**EXERCISE DETAILS**
Pictures stay out; everything else in the records below gets copied exactly.

++++

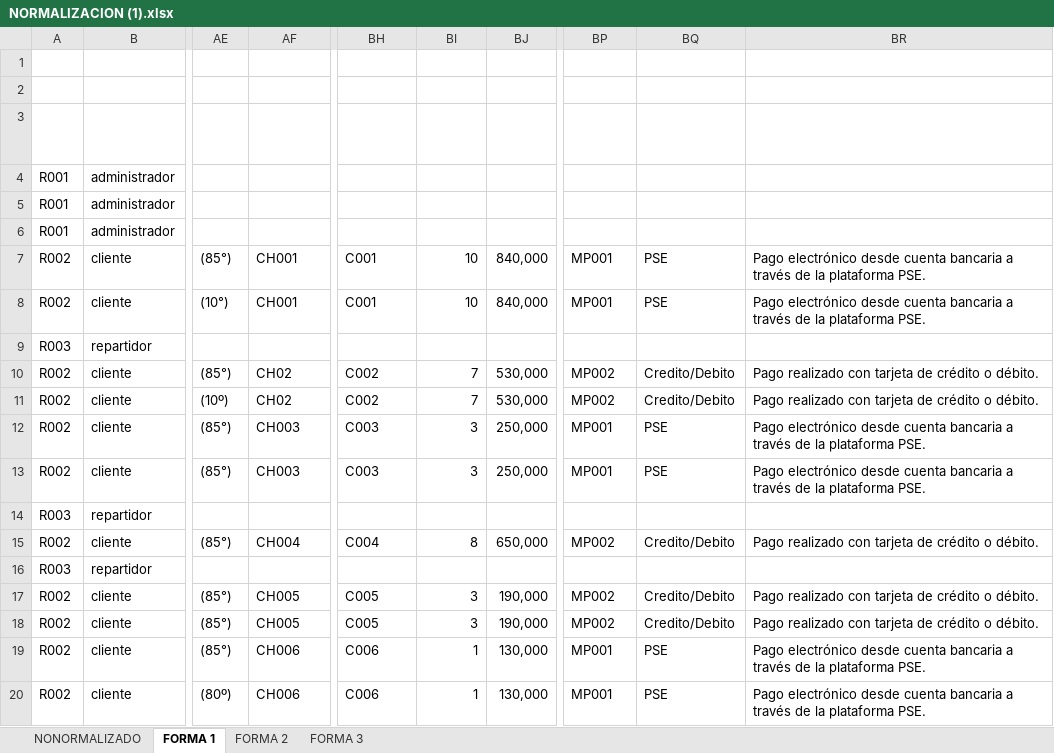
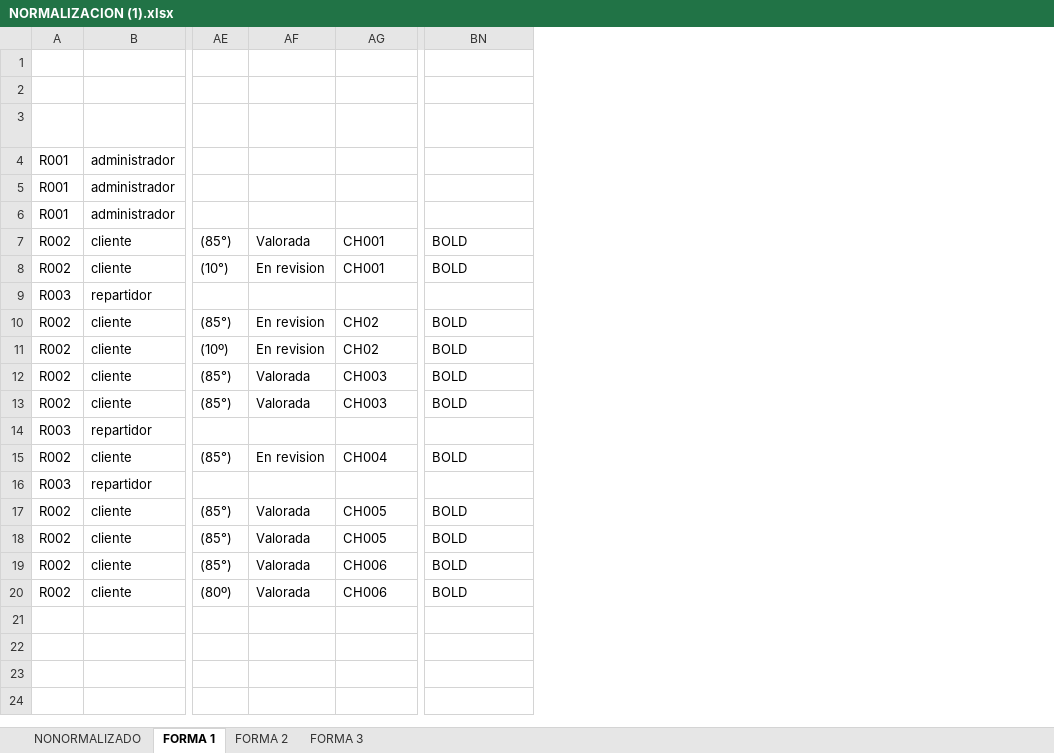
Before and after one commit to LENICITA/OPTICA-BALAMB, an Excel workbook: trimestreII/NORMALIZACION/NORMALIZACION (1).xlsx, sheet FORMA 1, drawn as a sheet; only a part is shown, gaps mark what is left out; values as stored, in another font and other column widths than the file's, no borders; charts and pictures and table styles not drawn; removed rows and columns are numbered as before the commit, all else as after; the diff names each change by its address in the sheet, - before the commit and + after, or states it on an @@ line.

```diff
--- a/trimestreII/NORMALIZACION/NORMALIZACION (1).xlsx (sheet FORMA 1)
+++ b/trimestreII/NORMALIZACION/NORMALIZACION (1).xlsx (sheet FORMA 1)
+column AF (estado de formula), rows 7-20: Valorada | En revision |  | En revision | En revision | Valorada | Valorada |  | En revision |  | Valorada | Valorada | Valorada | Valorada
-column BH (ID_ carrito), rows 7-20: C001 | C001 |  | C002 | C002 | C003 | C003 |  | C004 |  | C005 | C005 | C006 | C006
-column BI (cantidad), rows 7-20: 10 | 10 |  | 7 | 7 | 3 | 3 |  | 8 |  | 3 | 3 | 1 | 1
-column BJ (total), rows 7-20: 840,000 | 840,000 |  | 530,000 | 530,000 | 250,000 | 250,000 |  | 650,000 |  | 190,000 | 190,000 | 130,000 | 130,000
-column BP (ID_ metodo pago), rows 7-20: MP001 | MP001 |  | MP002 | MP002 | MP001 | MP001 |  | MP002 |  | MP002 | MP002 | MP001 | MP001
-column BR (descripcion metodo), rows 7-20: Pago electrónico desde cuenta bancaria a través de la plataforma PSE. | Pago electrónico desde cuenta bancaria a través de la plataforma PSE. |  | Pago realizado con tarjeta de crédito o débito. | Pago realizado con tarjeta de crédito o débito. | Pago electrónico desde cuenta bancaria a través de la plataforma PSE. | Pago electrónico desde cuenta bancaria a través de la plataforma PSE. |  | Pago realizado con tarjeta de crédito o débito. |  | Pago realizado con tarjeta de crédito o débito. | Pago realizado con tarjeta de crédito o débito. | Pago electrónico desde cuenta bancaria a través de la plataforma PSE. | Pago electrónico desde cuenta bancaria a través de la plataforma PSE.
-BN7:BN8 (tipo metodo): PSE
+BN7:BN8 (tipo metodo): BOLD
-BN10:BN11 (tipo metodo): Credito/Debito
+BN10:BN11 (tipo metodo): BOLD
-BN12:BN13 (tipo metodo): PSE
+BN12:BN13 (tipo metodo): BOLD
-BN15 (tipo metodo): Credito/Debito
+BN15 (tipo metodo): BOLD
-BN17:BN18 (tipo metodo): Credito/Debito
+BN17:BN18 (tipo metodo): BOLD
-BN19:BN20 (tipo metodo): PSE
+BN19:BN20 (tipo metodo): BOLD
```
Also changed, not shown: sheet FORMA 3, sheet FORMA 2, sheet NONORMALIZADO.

++++

**SOLUTION TO THE PROBLEM**
Before and after one commit to LENICITA/OPTICA-BALAMB, an Excel workbook: trimestreII/NORMALIZACION/NORMALIZACION (1).xlsx, sheet FORMA 1, drawn as a sheet; only a part is shown, gaps mark what is left out; values as stored, in another font and other column widths than the file's, no borders; charts and pictures and table styles not drawn; removed rows and columns are numbered as before the commit, all else as after; the diff names each change by its address in the sheet, - before the commit and + after, or states it on an @@ line.

```diff
--- a/trimestreII/NORMALIZACION/NORMALIZACION (1).xlsx (sheet FORMA 1)
+++ b/trimestreII/NORMALIZACION/NORMALIZACION (1).xlsx (sheet FORMA 1)
+column AF (estado de formula), rows 7-20: Valorada | En revision |  | En revision | En revision | Valorada | Valorada |  | En revision |  | Valorada | Valorada | Valorada | Valorada
-column BH (ID_ carrito), rows 7-20: C001 | C001 |  | C002 | C002 | C003 | C003 |  | C004 |  | C005 | C005 | C006 | C006
-column BI (cantidad), rows 7-20: 10 | 10 |  | 7 | 7 | 3 | 3 |  | 8 |  | 3 | 3 | 1 | 1
-column BJ (total), rows 7-20: 840,000 | 840,000 |  | 530,000 | 530,000 | 250,000 | 250,000 |  | 650,000 |  | 190,000 | 190,000 | 130,000 | 130,000
-column BP (ID_ metodo pago), rows 7-20: MP001 | MP001 |  | MP002 | MP002 | MP001 | MP001 |  | MP002 |  | MP002 | MP002 | MP001 | MP001
-column BR (descripcion metodo), rows 7-20: Pago electrónico desde cuenta bancaria a través de la plataforma PSE. | Pago electrónico desde cuenta bancaria a través de la plataforma PSE. |  | Pago realizado con tarjeta de crédito o débito. | Pago realizado con tarjeta de crédito o débito. | Pago electrónico desde cuenta bancaria a través de la plataforma PSE. | Pago electrónico desde cuenta bancaria a través de la plataforma PSE. |  | Pago realizado con tarjeta de crédito o débito. |  | Pago realizado con tarjeta de crédito o débito. | Pago realizado con tarjeta de crédito o débito. | Pago electrónico desde cuenta bancaria a través de la plataforma PSE. | Pago electrónico desde cuenta bancaria a través de la plataforma PSE.
-BN7:BN8 (tipo metodo): PSE
+BN7:BN8 (tipo metodo): BOLD
-BN10:BN11 (tipo metodo): Credito/Debito
+BN10:BN11 (tipo metodo): BOLD
-BN12:BN13 (tipo metodo): PSE
+BN12:BN13 (tipo metodo): BOLD
-BN15 (tipo metodo): Credito/Debito
+BN15 (tipo metodo): BOLD
-BN17:BN18 (tipo metodo): Credito/Debito
+BN17:BN18 (tipo metodo): BOLD
-BN19:BN20 (tipo metodo): PSE
+BN19:BN20 (tipo metodo): BOLD
```
Also changed, not shown: sheet FORMA 3, sheet FORMA 2, sheet NONORMALIZADO.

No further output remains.